[Data extracted from a collection]
Content starts

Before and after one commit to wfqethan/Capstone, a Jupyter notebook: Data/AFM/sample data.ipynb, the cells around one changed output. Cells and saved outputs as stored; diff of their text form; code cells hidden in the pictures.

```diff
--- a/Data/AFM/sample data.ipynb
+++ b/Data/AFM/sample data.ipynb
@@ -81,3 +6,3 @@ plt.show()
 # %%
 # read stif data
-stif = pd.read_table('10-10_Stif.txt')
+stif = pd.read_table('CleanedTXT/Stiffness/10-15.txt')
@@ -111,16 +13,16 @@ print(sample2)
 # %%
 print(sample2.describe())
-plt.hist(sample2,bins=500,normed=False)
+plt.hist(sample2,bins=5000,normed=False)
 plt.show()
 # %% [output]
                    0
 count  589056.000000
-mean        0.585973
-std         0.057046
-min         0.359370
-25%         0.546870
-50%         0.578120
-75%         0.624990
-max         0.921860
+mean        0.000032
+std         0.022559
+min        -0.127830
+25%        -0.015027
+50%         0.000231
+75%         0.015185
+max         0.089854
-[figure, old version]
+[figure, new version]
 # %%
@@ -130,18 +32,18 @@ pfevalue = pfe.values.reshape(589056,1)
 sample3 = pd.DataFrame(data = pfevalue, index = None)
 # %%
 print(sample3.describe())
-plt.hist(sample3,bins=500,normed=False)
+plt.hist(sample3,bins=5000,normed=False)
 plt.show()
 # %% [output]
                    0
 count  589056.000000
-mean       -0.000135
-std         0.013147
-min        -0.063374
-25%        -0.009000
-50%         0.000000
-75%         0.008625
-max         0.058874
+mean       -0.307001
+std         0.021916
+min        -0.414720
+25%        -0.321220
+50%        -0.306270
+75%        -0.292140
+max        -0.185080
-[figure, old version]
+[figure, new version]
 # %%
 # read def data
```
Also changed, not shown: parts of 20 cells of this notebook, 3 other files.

Content ends

* Aim of the exercise *
Retype the records exactly.

* Written solution *
Before and after one commit to wfqethan/Capstone, a Jupyter notebook: Data/AFM/sample data.ipynb, the cells around one changed output. Cells and saved outputs as stored; diff of their text form; code cells hidden in the pictures.

```diff
--- a/Data/AFM/sample data.ipynb
+++ b/Data/AFM/sample data.ipynb
@@ -81,3 +6,3 @@ plt.show()
 # %%
 # read stif data
-stif = pd.read_table('10-10_Stif.txt')
+stif = pd.read_table('CleanedTXT/Stiffness/10-15.txt')
@@ -111,16 +13,16 @@ print(sample2)
 # %%
 print(sample2.describe())
-plt.hist(sample2,bins=500,normed=False)
+plt.hist(sample2,bins=5000,normed=False)
 plt.show()
 # %% [output]
                    0
 count  589056.000000
-mean        0.585973
-std         0.057046
-min         0.359370
-25%         0.546870
-50%         0.578120
-75%         0.624990
-max         0.921860
+mean        0.000032
+std         0.022559
+min        -0.127830
+25%        -0.015027
+50%         0.000231
+75%         0.015185
+max         0.089854
-[figure, old version]
+[figure, new version]
 # %%
@@ -130,18 +32,18 @@ pfevalue = pfe.values.reshape(589056,1)
 sample3 = pd.DataFrame(data = pfevalue, index = None)
 # %%
 print(sample3.describe())
-plt.hist(sample3,bins=500,normed=False)
+plt.hist(sample3,bins=5000,normed=False)
 plt.show()
 # %% [output]
                    0
 count  589056.000000
-mean       -0.000135
-std         0.013147
-min        -0.063374
-25%        -0.009000
-50%         0.000000
-75%         0.008625
-max         0.058874
+mean       -0.307001
+std         0.021916
+min        -0.414720
+25%        -0.321220
+50%        -0.306270
+75%        -0.292140
+max        -0.185080
-[figure, old version]
+[figure, new version]
 # %%
 # read def data
```
Also changed, not shown: parts of 20 cells of this notebook, 3 other files.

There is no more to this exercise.